---------- Data section ----------

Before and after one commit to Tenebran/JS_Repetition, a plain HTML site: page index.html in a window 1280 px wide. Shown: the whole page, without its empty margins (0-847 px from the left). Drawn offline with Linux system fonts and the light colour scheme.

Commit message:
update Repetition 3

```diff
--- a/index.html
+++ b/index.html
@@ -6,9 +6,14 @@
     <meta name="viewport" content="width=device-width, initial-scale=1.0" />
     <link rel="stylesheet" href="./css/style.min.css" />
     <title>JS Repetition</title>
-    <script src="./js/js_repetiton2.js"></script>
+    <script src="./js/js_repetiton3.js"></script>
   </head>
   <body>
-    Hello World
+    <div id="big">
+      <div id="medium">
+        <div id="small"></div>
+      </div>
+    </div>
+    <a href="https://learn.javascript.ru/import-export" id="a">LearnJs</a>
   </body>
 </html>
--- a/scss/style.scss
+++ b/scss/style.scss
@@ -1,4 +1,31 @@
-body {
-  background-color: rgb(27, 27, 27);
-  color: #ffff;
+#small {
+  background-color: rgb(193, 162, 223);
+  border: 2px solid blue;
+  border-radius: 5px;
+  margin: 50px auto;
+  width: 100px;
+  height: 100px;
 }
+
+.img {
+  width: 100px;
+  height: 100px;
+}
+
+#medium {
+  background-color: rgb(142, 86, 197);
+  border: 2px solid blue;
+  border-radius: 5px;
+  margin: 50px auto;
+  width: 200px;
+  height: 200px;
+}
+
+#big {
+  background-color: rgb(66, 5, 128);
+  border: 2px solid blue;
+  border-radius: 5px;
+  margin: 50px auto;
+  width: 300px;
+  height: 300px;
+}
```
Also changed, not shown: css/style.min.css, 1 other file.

----------

• The problem
Given the word "href", show every line of the records that contains it.

• Reply
     <link rel="stylesheet" href="./css/style.min.css" />
+    <a href="https://learn.javascript.ru/import-export" id="a">LearnJs</a>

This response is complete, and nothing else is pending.